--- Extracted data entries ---
*** Block opens ***
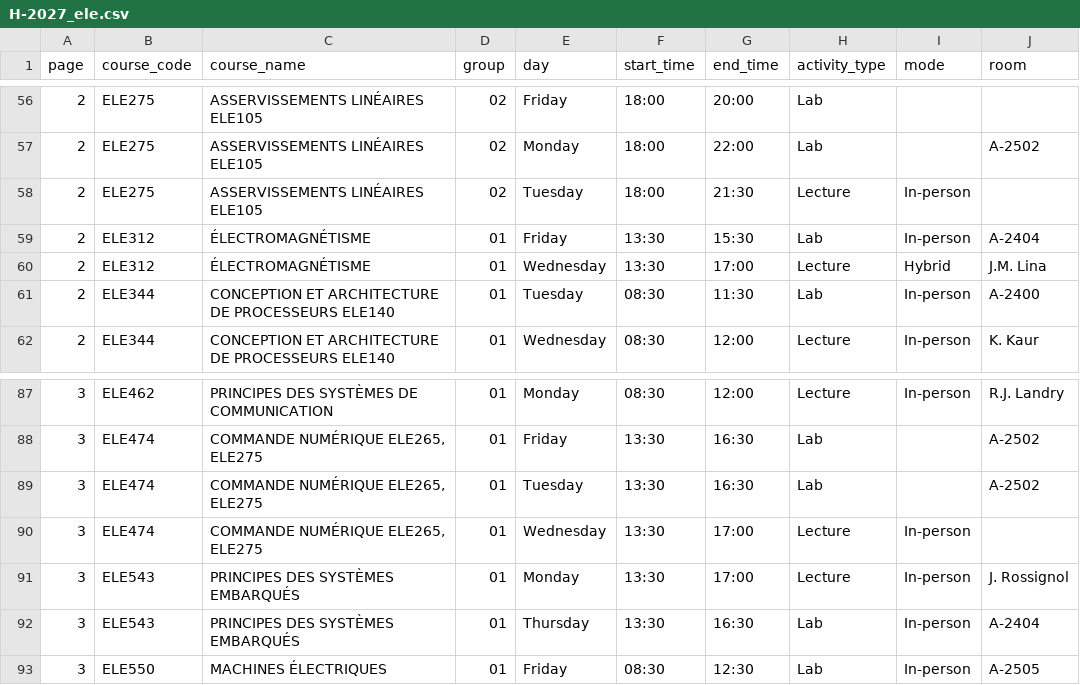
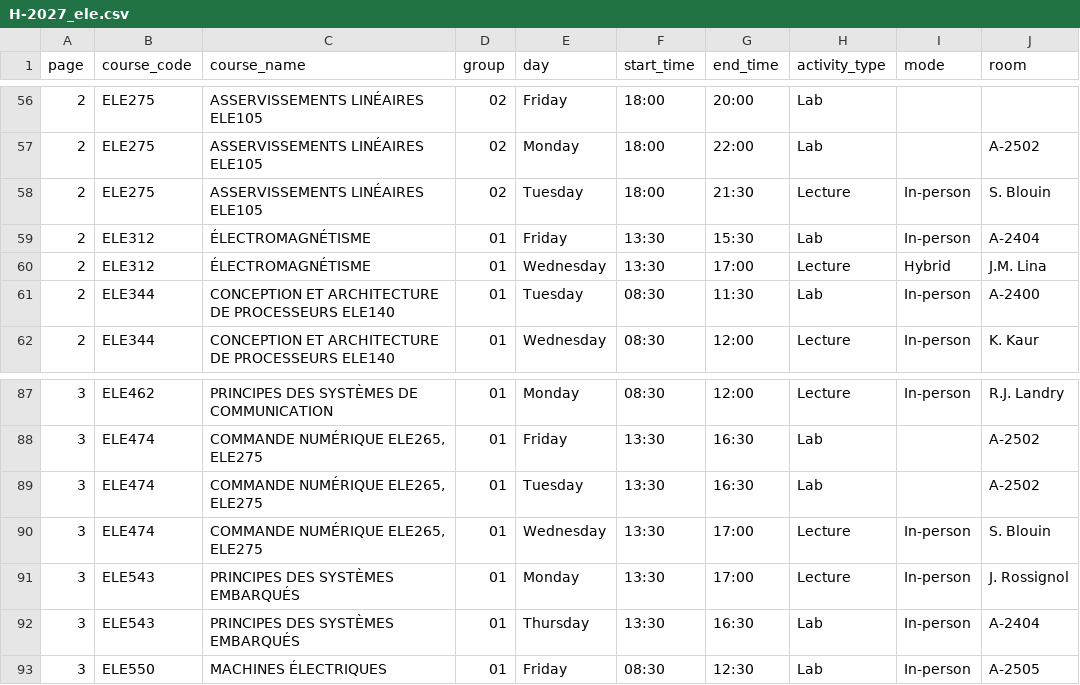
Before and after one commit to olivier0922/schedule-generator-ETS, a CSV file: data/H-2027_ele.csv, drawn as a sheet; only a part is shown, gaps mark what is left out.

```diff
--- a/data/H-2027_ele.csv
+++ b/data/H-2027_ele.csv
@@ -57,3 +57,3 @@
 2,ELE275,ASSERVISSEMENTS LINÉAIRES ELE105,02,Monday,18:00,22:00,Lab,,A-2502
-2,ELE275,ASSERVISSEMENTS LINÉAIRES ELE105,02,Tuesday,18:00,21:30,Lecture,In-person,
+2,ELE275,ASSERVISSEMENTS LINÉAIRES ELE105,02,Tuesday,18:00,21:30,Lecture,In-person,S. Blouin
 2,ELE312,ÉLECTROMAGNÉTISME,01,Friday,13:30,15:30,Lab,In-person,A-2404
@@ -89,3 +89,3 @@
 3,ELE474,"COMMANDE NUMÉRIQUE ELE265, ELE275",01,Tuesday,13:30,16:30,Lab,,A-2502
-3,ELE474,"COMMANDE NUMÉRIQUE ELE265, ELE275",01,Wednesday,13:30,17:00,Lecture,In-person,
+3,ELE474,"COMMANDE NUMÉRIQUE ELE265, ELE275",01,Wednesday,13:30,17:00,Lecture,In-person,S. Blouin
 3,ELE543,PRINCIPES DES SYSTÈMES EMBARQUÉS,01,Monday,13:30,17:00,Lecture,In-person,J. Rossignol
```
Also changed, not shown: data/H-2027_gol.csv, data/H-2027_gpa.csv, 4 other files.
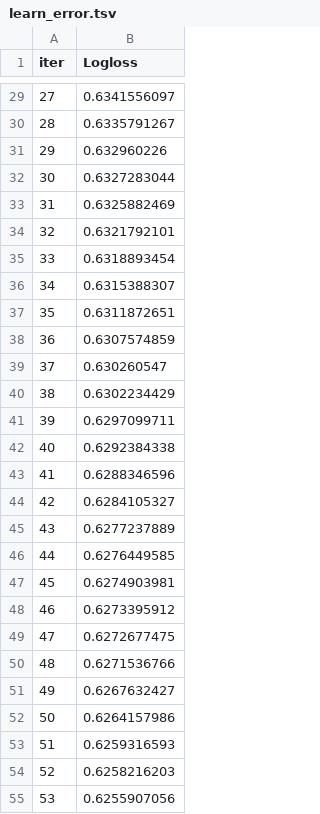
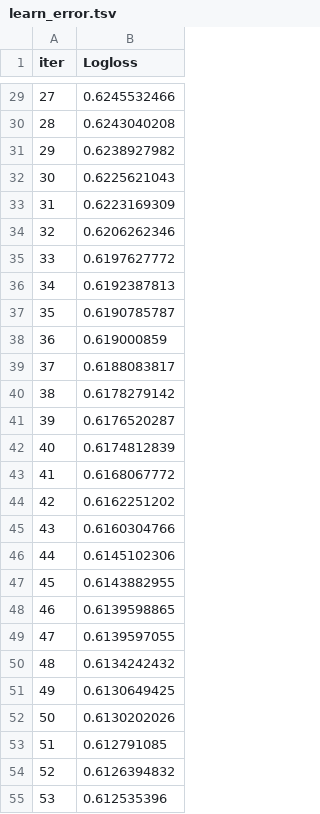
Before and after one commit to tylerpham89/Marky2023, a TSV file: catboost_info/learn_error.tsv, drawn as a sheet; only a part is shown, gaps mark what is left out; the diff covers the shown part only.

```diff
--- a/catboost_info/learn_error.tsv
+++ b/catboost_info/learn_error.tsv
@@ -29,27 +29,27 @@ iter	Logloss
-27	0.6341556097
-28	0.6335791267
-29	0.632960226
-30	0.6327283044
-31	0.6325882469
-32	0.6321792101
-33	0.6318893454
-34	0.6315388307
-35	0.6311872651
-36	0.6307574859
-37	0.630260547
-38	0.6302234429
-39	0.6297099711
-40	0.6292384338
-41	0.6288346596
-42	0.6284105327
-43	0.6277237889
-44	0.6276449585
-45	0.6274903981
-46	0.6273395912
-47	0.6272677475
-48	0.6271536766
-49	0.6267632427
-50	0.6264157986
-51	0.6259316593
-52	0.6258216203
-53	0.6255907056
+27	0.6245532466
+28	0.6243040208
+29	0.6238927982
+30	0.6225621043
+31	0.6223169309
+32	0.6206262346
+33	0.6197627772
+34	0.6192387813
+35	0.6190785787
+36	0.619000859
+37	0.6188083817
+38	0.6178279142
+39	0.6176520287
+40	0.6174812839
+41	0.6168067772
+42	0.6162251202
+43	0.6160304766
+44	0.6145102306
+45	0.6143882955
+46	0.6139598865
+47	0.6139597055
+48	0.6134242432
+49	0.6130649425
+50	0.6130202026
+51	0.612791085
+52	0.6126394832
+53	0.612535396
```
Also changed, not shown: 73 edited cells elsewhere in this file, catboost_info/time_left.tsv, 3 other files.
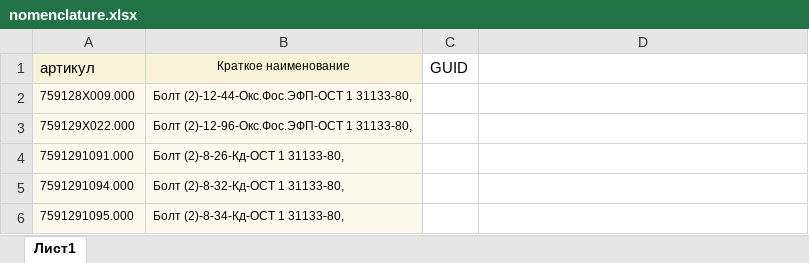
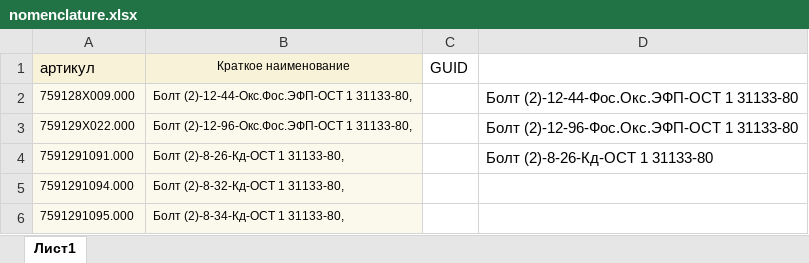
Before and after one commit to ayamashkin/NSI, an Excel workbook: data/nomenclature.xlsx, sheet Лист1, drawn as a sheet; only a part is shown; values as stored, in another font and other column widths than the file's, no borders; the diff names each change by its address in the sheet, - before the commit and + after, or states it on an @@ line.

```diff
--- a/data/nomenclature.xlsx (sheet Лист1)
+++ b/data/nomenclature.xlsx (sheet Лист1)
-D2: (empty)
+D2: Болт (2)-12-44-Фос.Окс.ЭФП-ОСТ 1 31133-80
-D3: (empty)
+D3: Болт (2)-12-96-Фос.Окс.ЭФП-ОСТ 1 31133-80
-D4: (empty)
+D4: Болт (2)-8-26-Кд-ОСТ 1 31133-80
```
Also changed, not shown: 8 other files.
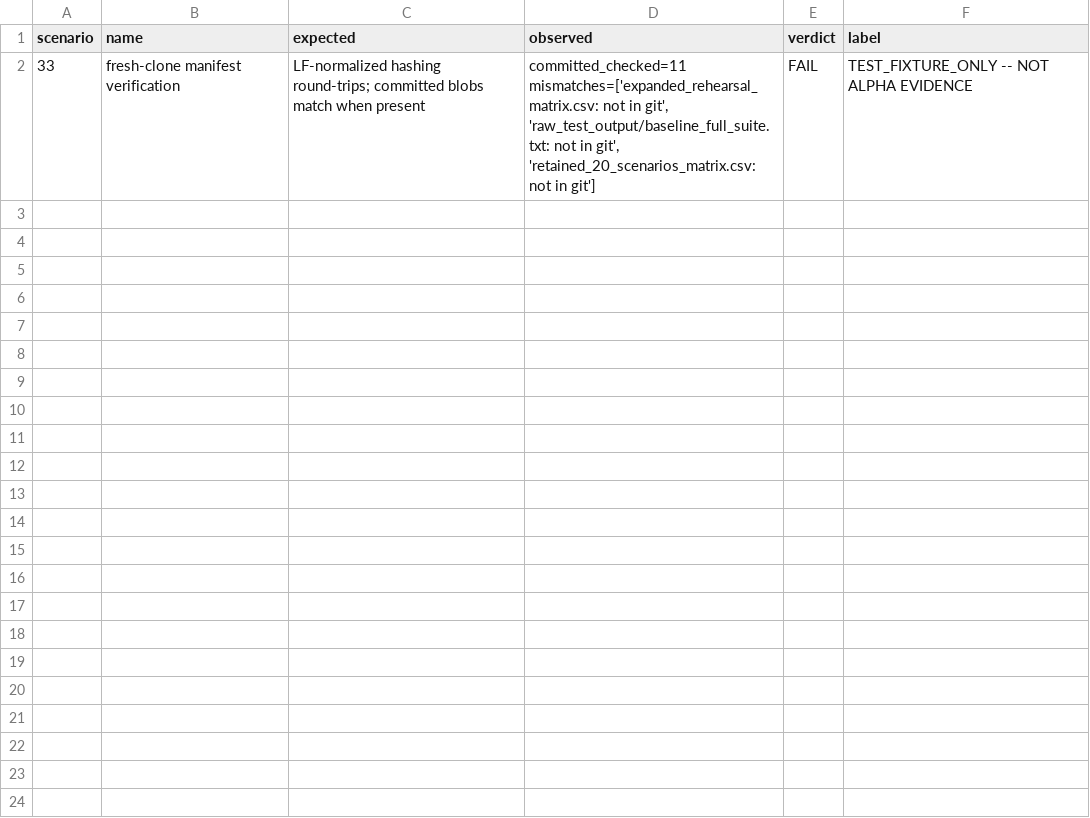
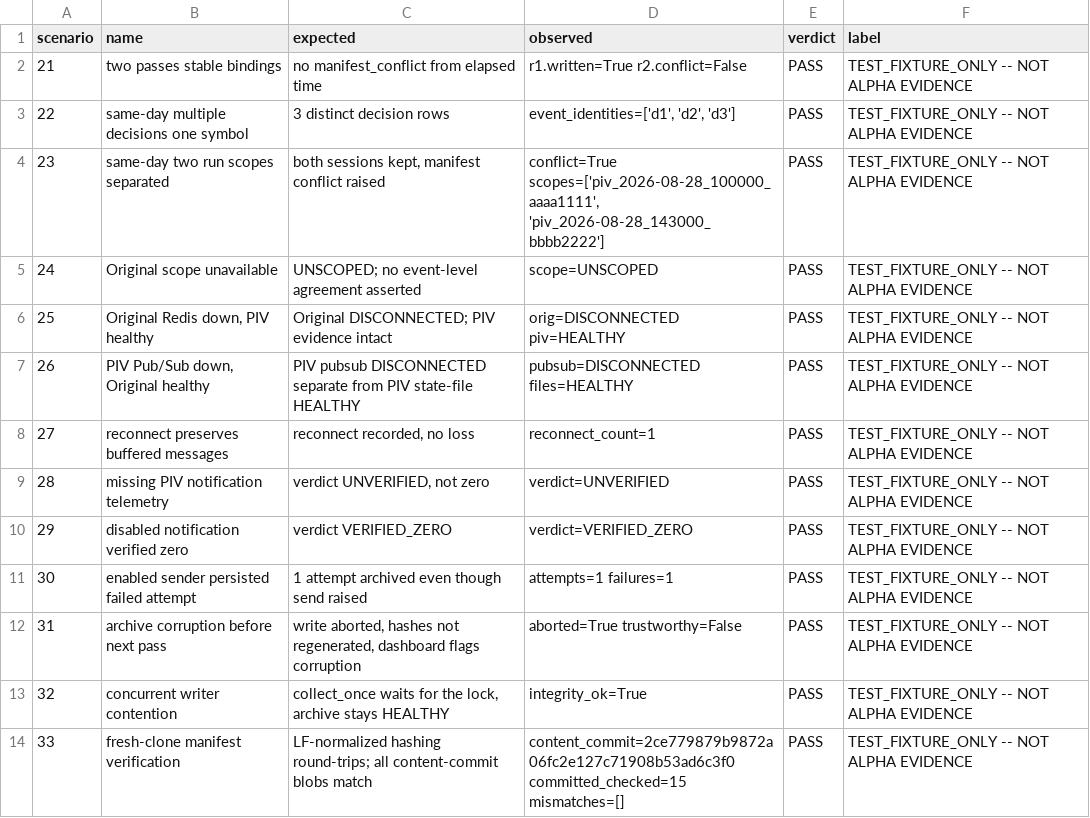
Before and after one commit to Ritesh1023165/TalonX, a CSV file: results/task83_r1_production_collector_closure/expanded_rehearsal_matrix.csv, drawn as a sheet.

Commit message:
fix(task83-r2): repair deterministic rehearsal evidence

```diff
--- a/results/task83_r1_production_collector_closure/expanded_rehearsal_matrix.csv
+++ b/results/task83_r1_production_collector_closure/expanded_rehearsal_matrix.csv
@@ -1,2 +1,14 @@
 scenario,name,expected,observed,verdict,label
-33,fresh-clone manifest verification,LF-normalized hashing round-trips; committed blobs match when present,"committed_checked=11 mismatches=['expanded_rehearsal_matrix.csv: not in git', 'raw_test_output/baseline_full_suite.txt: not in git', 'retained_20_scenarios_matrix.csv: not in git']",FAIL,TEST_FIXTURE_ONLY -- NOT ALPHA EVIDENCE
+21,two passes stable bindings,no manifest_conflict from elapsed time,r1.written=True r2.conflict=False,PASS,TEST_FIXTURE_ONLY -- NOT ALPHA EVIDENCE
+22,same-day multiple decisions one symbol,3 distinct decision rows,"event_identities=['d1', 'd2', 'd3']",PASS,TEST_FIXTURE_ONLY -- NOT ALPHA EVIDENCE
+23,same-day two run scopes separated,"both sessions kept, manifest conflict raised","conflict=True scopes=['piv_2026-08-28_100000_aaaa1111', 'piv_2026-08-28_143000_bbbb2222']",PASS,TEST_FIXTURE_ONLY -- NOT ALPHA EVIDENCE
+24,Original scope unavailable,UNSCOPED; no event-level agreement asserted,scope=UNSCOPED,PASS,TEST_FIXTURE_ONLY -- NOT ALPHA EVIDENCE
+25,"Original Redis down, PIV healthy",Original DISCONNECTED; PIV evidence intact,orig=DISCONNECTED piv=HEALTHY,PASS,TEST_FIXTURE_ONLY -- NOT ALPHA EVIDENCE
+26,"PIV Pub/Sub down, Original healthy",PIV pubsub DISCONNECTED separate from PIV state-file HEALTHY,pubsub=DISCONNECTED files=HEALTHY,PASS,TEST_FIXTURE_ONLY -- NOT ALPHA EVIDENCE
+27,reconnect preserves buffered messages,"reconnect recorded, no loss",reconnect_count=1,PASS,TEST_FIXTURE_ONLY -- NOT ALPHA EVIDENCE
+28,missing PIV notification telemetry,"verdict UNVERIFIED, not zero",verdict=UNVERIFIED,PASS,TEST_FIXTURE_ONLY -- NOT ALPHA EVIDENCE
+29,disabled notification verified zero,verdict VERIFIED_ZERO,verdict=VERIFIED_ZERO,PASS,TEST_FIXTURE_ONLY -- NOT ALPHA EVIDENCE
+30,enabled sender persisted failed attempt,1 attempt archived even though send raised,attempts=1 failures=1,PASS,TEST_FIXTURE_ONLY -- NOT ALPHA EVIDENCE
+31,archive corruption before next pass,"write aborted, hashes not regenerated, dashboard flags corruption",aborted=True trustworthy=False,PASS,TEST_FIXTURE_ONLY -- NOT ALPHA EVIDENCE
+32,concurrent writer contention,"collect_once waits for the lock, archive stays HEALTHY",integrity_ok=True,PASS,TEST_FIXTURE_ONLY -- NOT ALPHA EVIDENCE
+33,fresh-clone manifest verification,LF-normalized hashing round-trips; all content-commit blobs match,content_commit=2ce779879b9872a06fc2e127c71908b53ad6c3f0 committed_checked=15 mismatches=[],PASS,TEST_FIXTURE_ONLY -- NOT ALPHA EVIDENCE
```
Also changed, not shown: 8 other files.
*** Block closes ***
--- AIM OF THE TASK ---
Identify every line above that includes the word "person", and show those lines.

--- RESULT ---
-2,ELE275,ASSERVISSEMENTS LINÉAIRES ELE105,02,Tuesday,18:00,21:30,Lecture,In-person,
+2,ELE275,ASSERVISSEMENTS LINÉAIRES ELE105,02,Tuesday,18:00,21:30,Lecture,In-person,S. Blouin
 2,ELE312,ÉLECTROMAGNÉTISME,01,Friday,13:30,15:30,Lab,In-person,A-2404
-3,ELE474,"COMMANDE NUMÉRIQUE ELE265, ELE275",01,Wednesday,13:30,17:00,Lecture,In-person,
+3,ELE474,"COMMANDE NUMÉRIQUE ELE265, ELE275",01,Wednesday,13:30,17:00,Lecture,In-person,S. Blouin
 3,ELE543,PRINCIPES DES SYSTÈMES EMBARQUÉS,01,Monday,13:30,17:00,Lecture,In-person,J. Rossignol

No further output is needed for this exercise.